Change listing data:
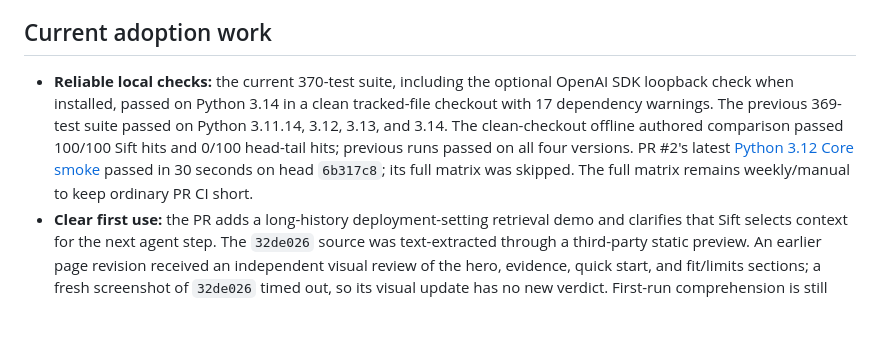
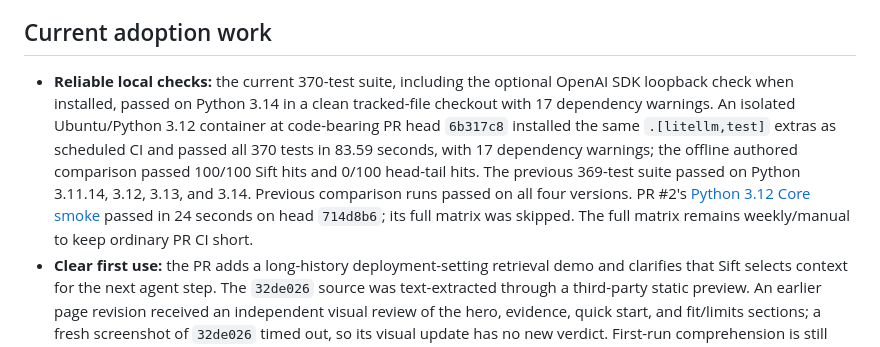
Before and after one commit to stancsz/Sift, a Markdown page: ROADMAP.md, the part around the change. Drawn GitHub-style; blank space fills up the shorter version.

Commit message:
Record Linux full-suite verification

```diff
--- a/ROADMAP.md
+++ b/ROADMAP.md
@@ -8,7 +8,7 @@ The tested `v0.10.0` release is a Python library and LiteLLM Proxy callback. The
 
 ## Current adoption work
 
-- **Reliable local checks:** the current 370-test suite, including the optional OpenAI SDK loopback check when installed, passed on Python 3.14 in a clean tracked-file checkout with 17 dependency warnings. The previous 369-test suite passed on Python 3.11.14, 3.12, 3.13, and 3.14. The clean-checkout offline authored comparison passed 100/100 Sift hits and 0/100 head-tail hits; previous runs passed on all four versions. PR #2's latest [Python 3.12 Core smoke](https://github.com/stancsz/sift/actions/runs/39183322392) passed in 30 seconds on head `6b317c8`; its full matrix was skipped. The full matrix remains weekly/manual to keep ordinary PR CI short.
+- **Reliable local checks:** the current 370-test suite, including the optional OpenAI SDK loopback check when installed, passed on Python 3.14 in a clean tracked-file checkout with 17 dependency warnings. An isolated Ubuntu/Python 3.12 container at code-bearing PR head `6b317c8` installed the same `.[litellm,test]` extras as scheduled CI and passed all 370 tests in 83.59 seconds, with 17 dependency warnings; the offline authored comparison passed 100/100 Sift hits and 0/100 head-tail hits. The previous 369-test suite passed on Python 3.11.14, 3.12, 3.13, and 3.14. Previous comparison runs passed on all four versions. PR #2's [Python 3.12 Core smoke](https://github.com/stancsz/sift/actions/runs/39184122567) passed in 24 seconds on head `714d8b6`; its full matrix was skipped. The full matrix remains weekly/manual to keep ordinary PR CI short.
 - **Clear first use:** the PR adds a long-history deployment-setting retrieval demo and clarifies that Sift selects context for the next agent step. The `32de026` source was text-extracted through a third-party static preview. An earlier page revision received an independent visual review of the hero, evidence, quick start, and fit/limits sections; a fresh screenshot of `32de026` timed out, so its visual update has no new verdict. First-run comprehension is still unmeasured.
 - **Public site:** GitHub Pages is live at <https://stancsz.github.io/sift/> from main commit `7edbdf7`, with the problem, workflow, quick starts, measured evidence, limits, and contribution path. PR #2 contains the current accepted revisions, but they are not yet on the official site. After merge approval, verify the Pages deployment against the accepted commit.
 - **Broader quality evidence:** the public LongBench v2 record now includes aggregate-only uncertainty for both the 100-question/three-repeat study and 446 matched rows from the incomplete 503-question run. All IDs are exposed development data, not a holdout. A prepared 344-pair/three-repeat cohort has a historical manifest reserve of $41.87, not a live quote or authorization; dispatch still requires prior-attempt/account reconciliation, a fresh route and price check, verified available funds, and a sufficient explicit user cap. AppWorld `test_challenge` remains an aggregate-only candidate; its runner must be rehearsed to suppress or quarantine task-level reports before test access. See the [evaluation record](docs/evaluation.md) and [source review and protocol](docs/evals/agent-holdout-source-review-2026-10-18.md).
```
Also changed, not shown: docs/evaluation.md (+1 -1 lines).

What you have to do -
Write the records above out again exactly, with no pictures in your copy.

Task solution -
Before and after one commit to stancsz/Sift, a Markdown page: ROADMAP.md, the part around the change. Drawn GitHub-style; blank space fills up the shorter version.

Commit message:
Record Linux full-suite verification

```diff
--- a/ROADMAP.md
+++ b/ROADMAP.md
@@ -8,7 +8,7 @@ The tested `v0.10.0` release is a Python library and LiteLLM Proxy callback. The
 
 ## Current adoption work
 
-- **Reliable local checks:** the current 370-test suite, including the optional OpenAI SDK loopback check when installed, passed on Python 3.14 in a clean tracked-file checkout with 17 dependency warnings. The previous 369-test suite passed on Python 3.11.14, 3.12, 3.13, and 3.14. The clean-checkout offline authored comparison passed 100/100 Sift hits and 0/100 head-tail hits; previous runs passed on all four versions. PR #2's latest [Python 3.12 Core smoke](https://github.com/stancsz/sift/actions/runs/39183322392) passed in 30 seconds on head `6b317c8`; its full matrix was skipped. The full matrix remains weekly/manual to keep ordinary PR CI short.
+- **Reliable local checks:** the current 370-test suite, including the optional OpenAI SDK loopback check when installed, passed on Python 3.14 in a clean tracked-file checkout with 17 dependency warnings. An isolated Ubuntu/Python 3.12 container at code-bearing PR head `6b317c8` installed the same `.[litellm,test]` extras as scheduled CI and passed all 370 tests in 83.59 seconds, with 17 dependency warnings; the offline authored comparison passed 100/100 Sift hits and 0/100 head-tail hits. The previous 369-test suite passed on Python 3.11.14, 3.12, 3.13, and 3.14. Previous comparison runs passed on all four versions. PR #2's [Python 3.12 Core smoke](https://github.com/stancsz/sift/actions/runs/39184122567) passed in 24 seconds on head `714d8b6`; its full matrix was skipped. The full matrix remains weekly/manual to keep ordinary PR CI short.
 - **Clear first use:** the PR adds a long-history deployment-setting retrieval demo and clarifies that Sift selects context for the next agent step. The `32de026` source was text-extracted through a third-party static preview. An earlier page revision received an independent visual review of the hero, evidence, quick start, and fit/limits sections; a fresh screenshot of `32de026` timed out, so its visual update has no new verdict. First-run comprehension is still unmeasured.
 - **Public site:** GitHub Pages is live at <https://stancsz.github.io/sift/> from main commit `7edbdf7`, with the problem, workflow, quick starts, measured evidence, limits, and contribution path. PR #2 contains the current accepted revisions, but they are not yet on the official site. After merge approval, verify the Pages deployment against the accepted commit.
 - **Broader quality evidence:** the public LongBench v2 record now includes aggregate-only uncertainty for both the 100-question/three-repeat study and 446 matched rows from the incomplete 503-question run. All IDs are exposed development data, not a holdout. A prepared 344-pair/three-repeat cohort has a historical manifest reserve of $41.87, not a live quote or authorization; dispatch still requires prior-attempt/account reconciliation, a fresh route and price check, verified available funds, and a sufficient explicit user cap. AppWorld `test_challenge` remains an aggregate-only candidate; its runner must be rehearsed to suppress or quarantine task-level reports before test access. See the [evaluation record](docs/evaluation.md) and [source review and protocol](docs/evals/agent-holdout-source-review-2026-10-18.md).
```
Also changed, not shown: docs/evaluation.md (+1 -1 lines).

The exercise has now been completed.